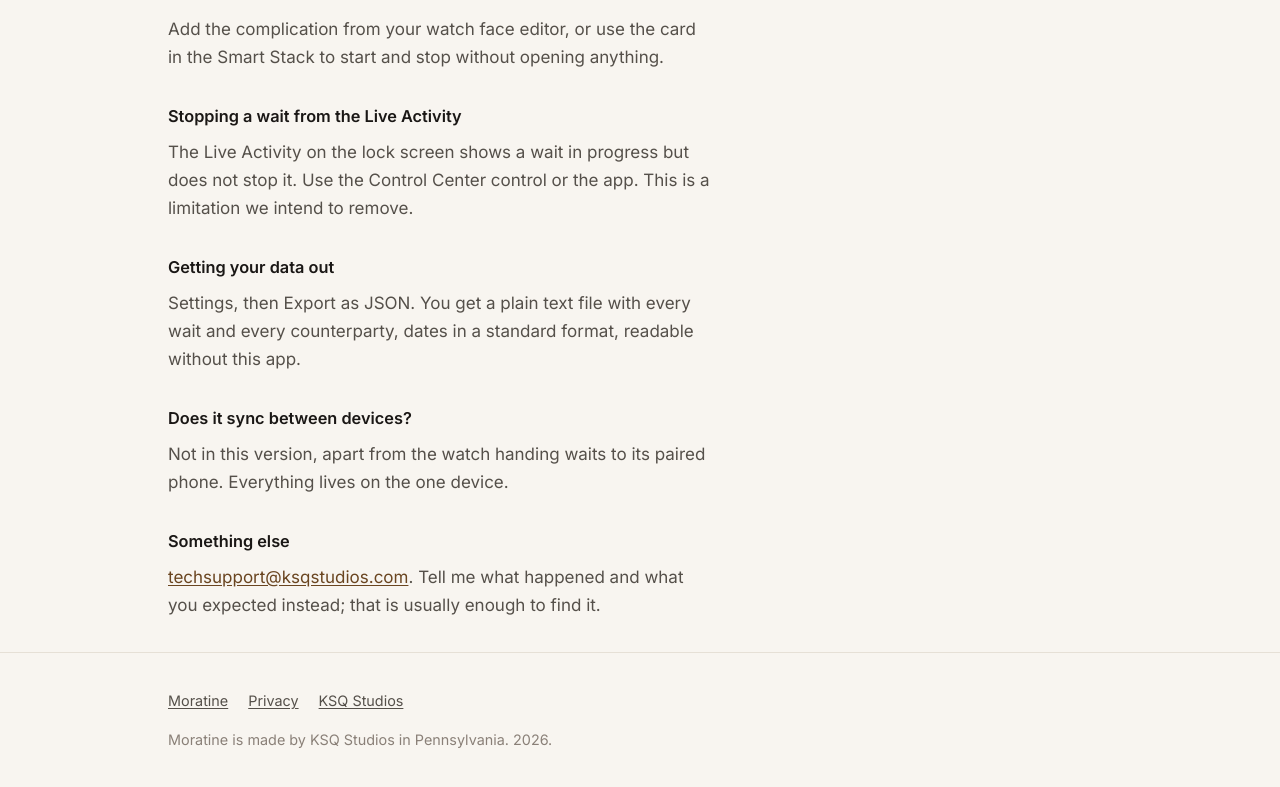
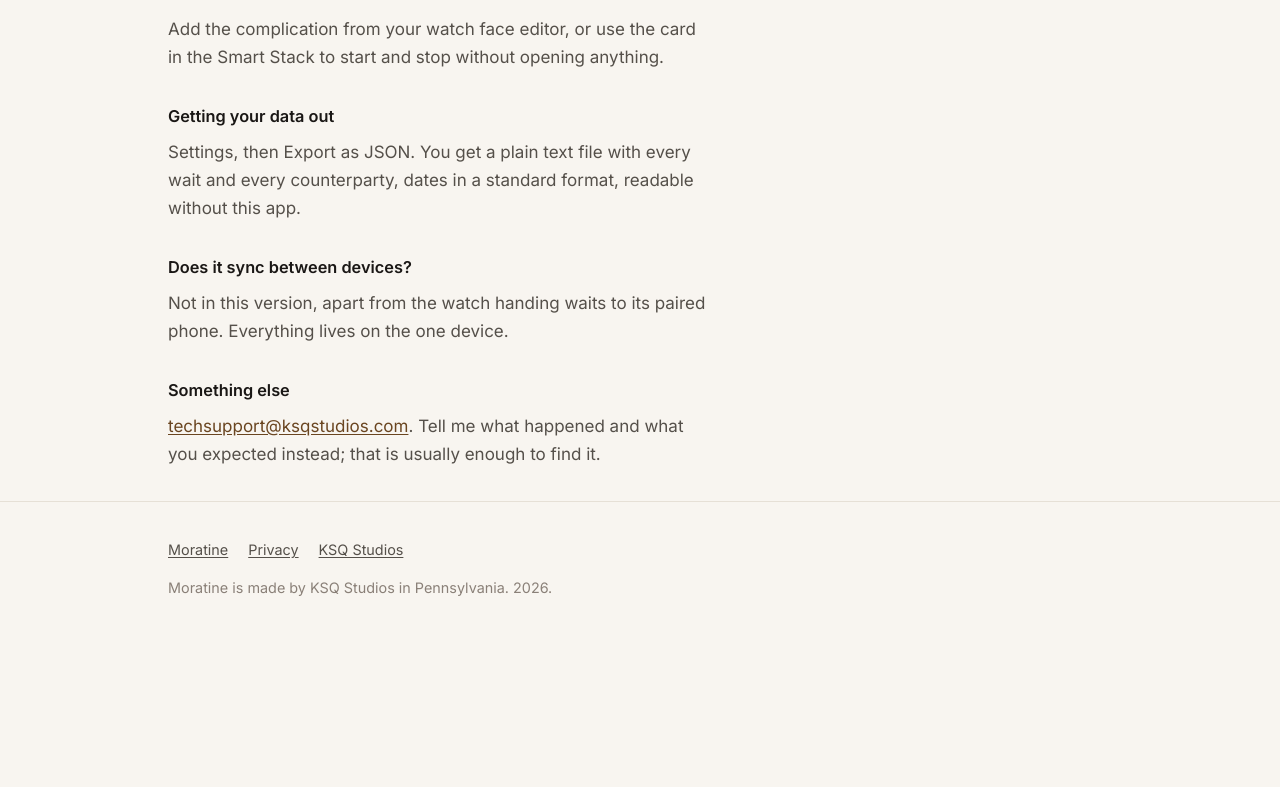
Before and after one commit to ksqstudios/moratine-site, a plain HTML site: page support.html in a window 1280 px wide. Shown: the part 1716-2503 px from the top of the page. After the commit the page ends 2390 px from the top, so only its background shows below. Drawn offline with Linux system fonts and the light colour scheme.

Commit message:
Updated support.html to address Live Activity working now

```diff
--- a/support.html
+++ b/support.html
@@ -100,13 +100,6 @@
       Smart Stack to start and stop without opening anything.
     </p>
 
-    <h3>Stopping a wait from the Live Activity</h3>
-    <p class="prose">
-      The Live Activity on the lock screen shows a wait in progress but does
-      not stop it. Use the Control Center control or the app. This is a
-      limitation we intend to remove.
-    </p>
-
     <h3>Getting your data out</h3>
     <p class="prose">
       Settings, then Export as JSON. You get a plain text file with every wait
```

══════════════════════════════

WORK INSTRUCTIONS
Return every line from the entries above that includes the word "wait".

EXERCISE SOLUTION
-    <h3>Stopping a wait from the Live Activity</h3>
-      The Live Activity on the lock screen shows a wait in progress but does
       Settings, then Export as JSON. You get a plain text file with every wait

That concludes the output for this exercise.